WHAT IS BEING ASKED: Your answer should repeat every line of the records below in which the word "ipynb" appears.

====== MATERIAL TO PROCESS

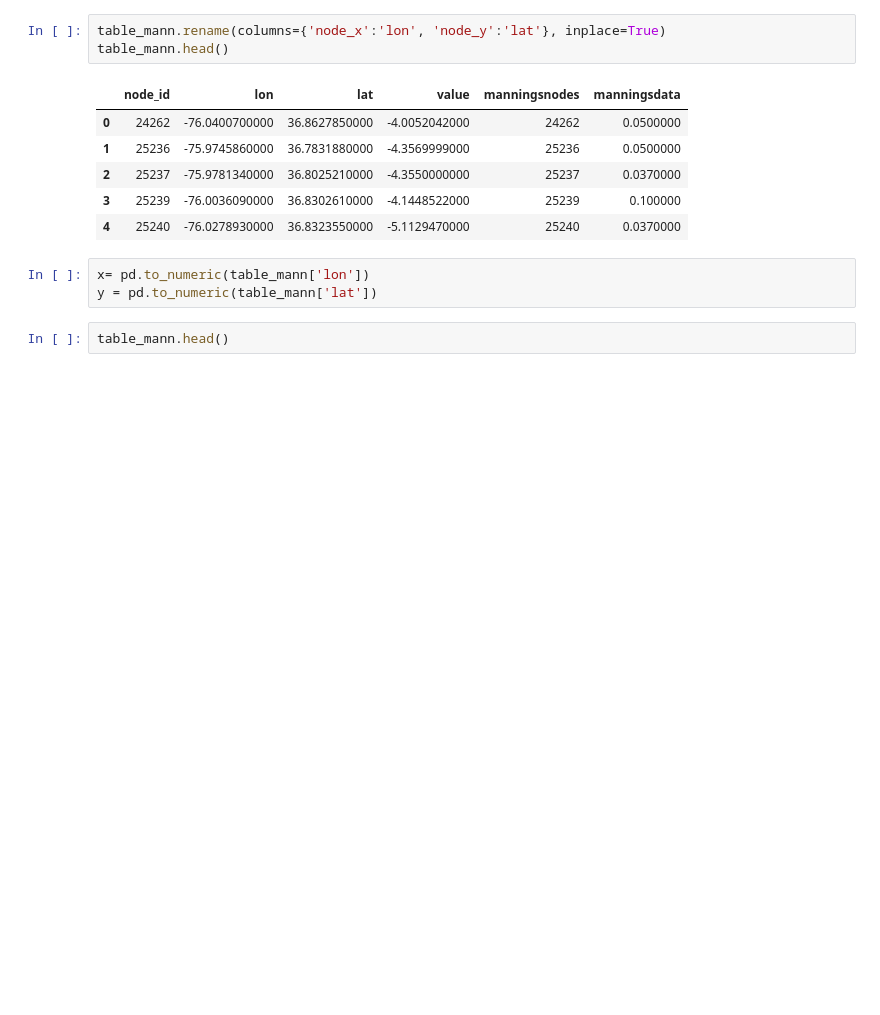
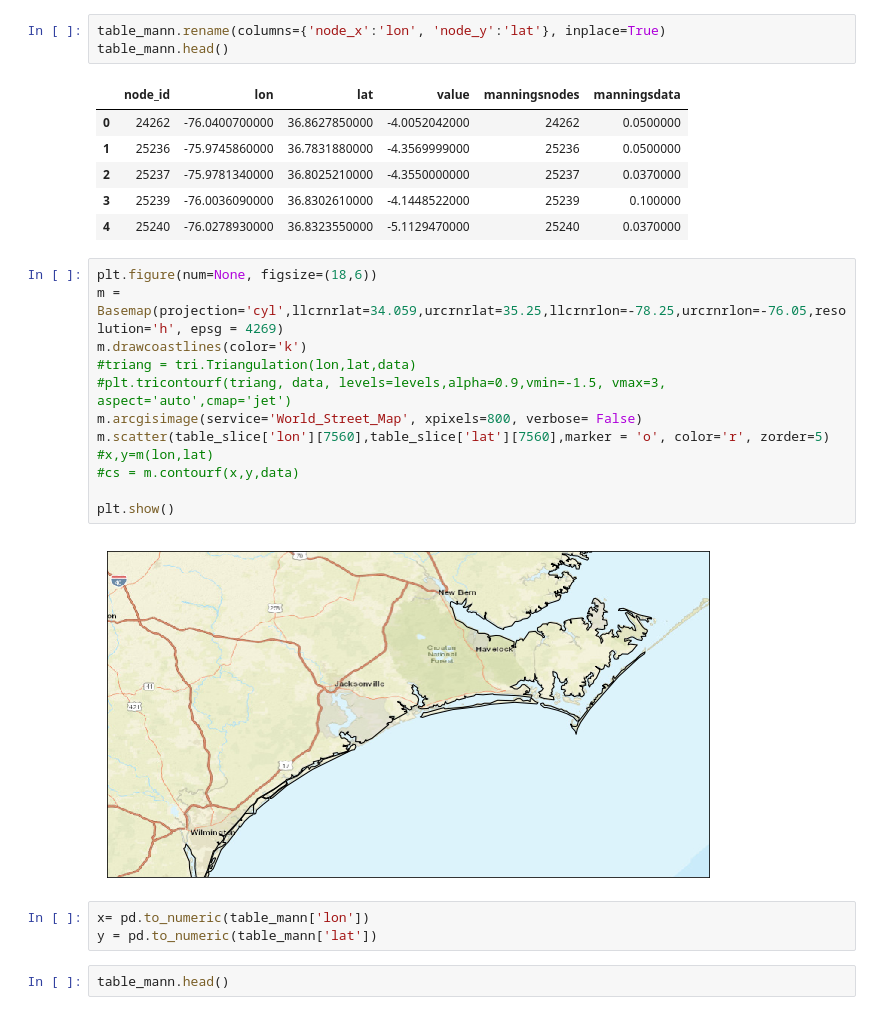
Before and after one commit to slawler/adcirc_prod, a Jupyter notebook: notebooks/ModelQC__v2.ipynb, the cells around one changed output. Drawn from its saved outputs; the diff is of its cells as text; blank space fills up the shorter version.

```diff
--- a/notebooks/ModelQC__v2.ipynb
+++ b/notebooks/ModelQC__v2.ipynb
@@ -142,6 +124,20 @@ table_mann.head()
 | 2 | 25237 | -75.9781340000 | 36.8025210000 | -4.3550000000 | 25237 | 0.0370000 |
 | 3 | 25239 | -76.0036090000 | 36.8302610000 | -4.1448522000 | 25239 | 0.100000 |
 | 4 | 25240 | -76.0278930000 | 36.8323550000 | -5.1129470000 | 25240 | 0.0370000 |
+# %%
+plt.figure(num=None, figsize=(18,6))
+m = Basemap(projection='cyl',llcrnrlat=34.059,urcrnrlat=35.25,llcrnrlon=-78.25,urcrnrlon=-76.05,resolution='h', epsg = 4269)
+m.drawcoastlines(color='k')
+#triang = tri.Triangulation(lon,lat,data)
+#plt.tricontourf(triang, data, levels=levels,alpha=0.9,vmin=-1.5, vmax=3, aspect='auto',cmap='jet')
+m.arcgisimage(service='World_Street_Map', xpixels=800, verbose= False)
+m.scatter(table_slice['lon'][7560],table_slice['lat'][7560],marker = 'o', color='r', zorder=5)
+#x,y=m(lon,lat)
+#cs = m.contourf(x,y,data)
+
+plt.show()
+# %% [output]
+[figure, added]
 # %%
 x= pd.to_numeric(table_mann['lon'])
 y = pd.to_numeric(table_mann['lat'])
```
Also changed, not shown: parts of 25 cells of this notebook, 3 other files.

============

SOLUTION BELOW:
Before and after one commit to slawler/adcirc_prod, a Jupyter notebook: notebooks/ModelQC__v2.ipynb, the cells around one changed output. Drawn from its saved outputs; the diff is of its cells as text; blank space fills up the shorter version.
--- a/notebooks/ModelQC__v2.ipynb
+++ b/notebooks/ModelQC__v2.ipynb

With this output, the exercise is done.